_YOUR OBJECTIVE_
Go through the material below and count the lines containing the word "レビュー仕様書". Give that number by itself.

_MATERIAL PROVIDED_
☆ ☆ ☆
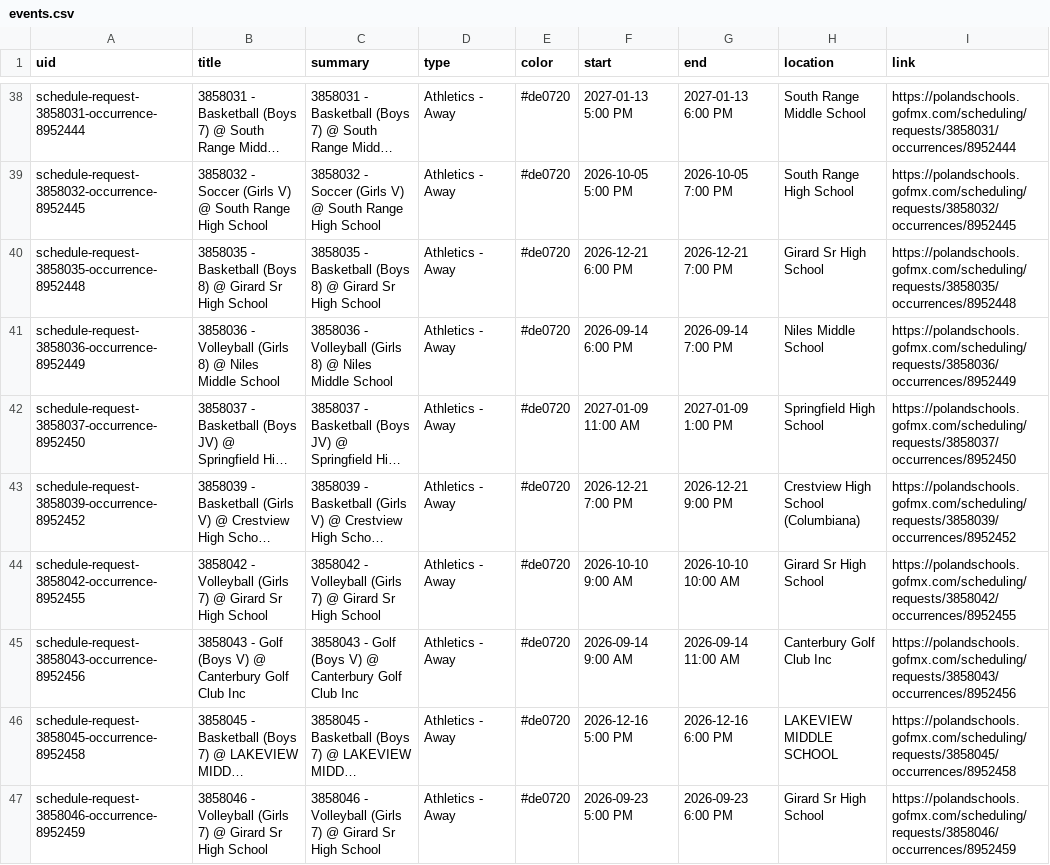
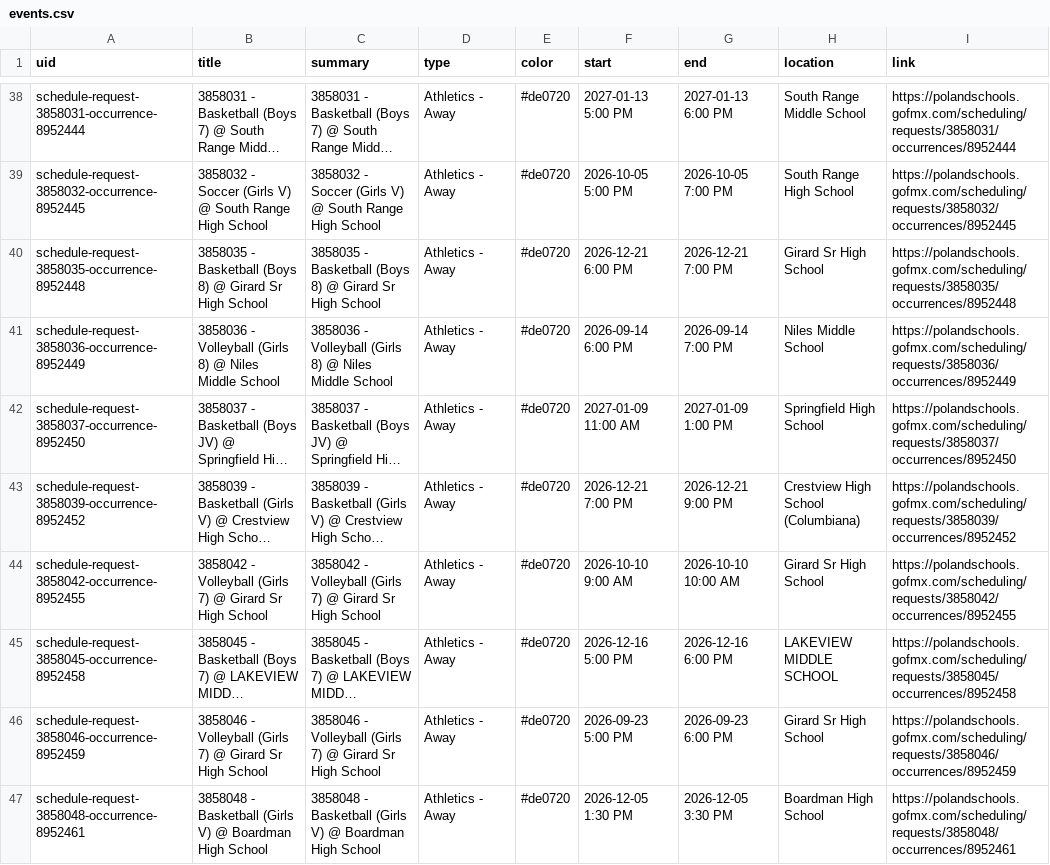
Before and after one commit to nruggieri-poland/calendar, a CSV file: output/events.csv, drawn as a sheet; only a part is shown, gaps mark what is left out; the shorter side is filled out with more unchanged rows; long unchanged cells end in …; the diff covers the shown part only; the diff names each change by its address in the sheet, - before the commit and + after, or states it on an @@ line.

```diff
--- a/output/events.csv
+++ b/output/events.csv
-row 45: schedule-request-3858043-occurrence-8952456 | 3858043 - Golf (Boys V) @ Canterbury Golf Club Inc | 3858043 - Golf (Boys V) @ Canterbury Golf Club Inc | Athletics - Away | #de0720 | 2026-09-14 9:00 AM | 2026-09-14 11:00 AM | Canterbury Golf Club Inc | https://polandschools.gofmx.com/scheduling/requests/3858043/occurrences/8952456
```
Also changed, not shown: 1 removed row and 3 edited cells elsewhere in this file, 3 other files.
☆ ☆ ☆
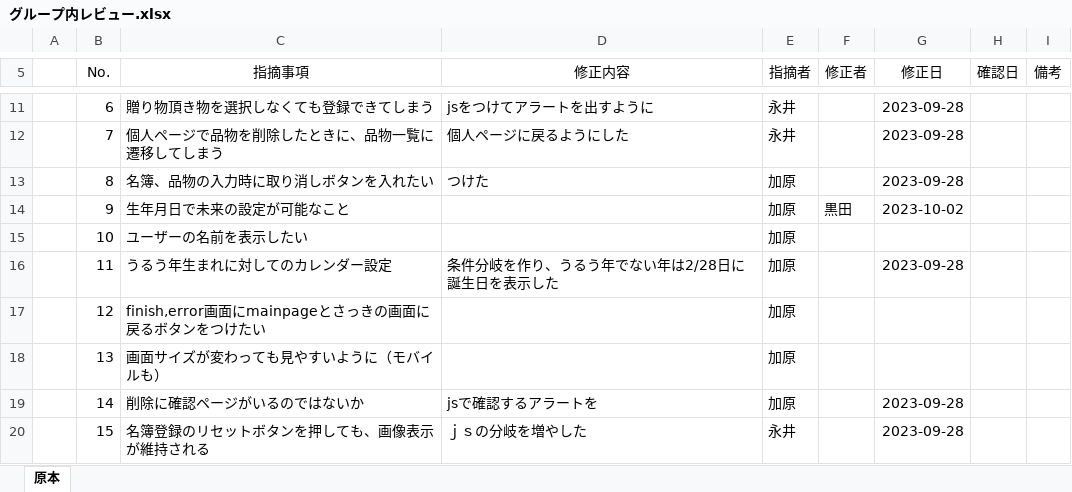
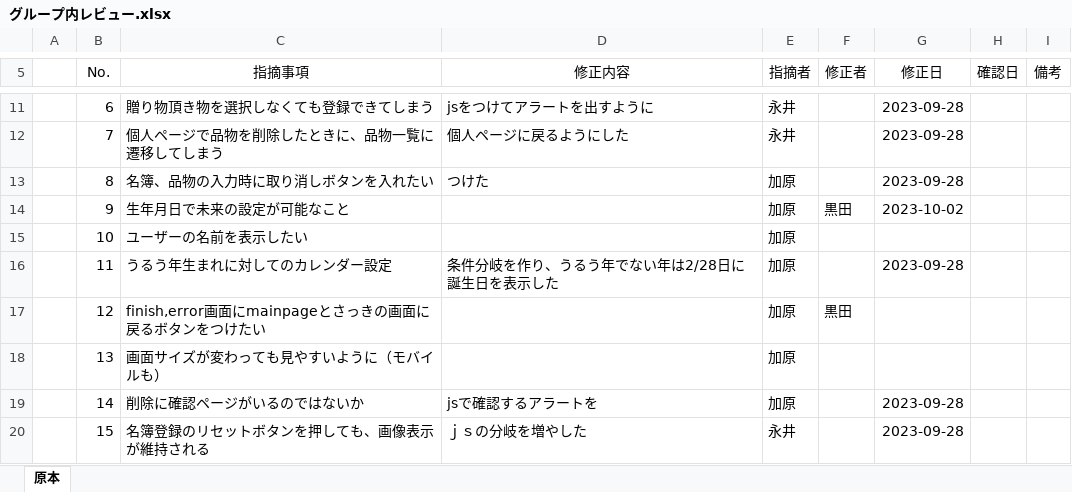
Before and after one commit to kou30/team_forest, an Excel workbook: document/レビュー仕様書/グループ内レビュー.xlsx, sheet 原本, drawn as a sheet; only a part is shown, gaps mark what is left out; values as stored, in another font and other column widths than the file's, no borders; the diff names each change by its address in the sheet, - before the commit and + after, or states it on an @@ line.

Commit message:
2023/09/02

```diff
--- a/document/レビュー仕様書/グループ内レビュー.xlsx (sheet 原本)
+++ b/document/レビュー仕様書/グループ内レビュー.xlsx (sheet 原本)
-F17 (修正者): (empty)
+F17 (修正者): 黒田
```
☆ ☆ ☆
_YOUR SOLUTION_
3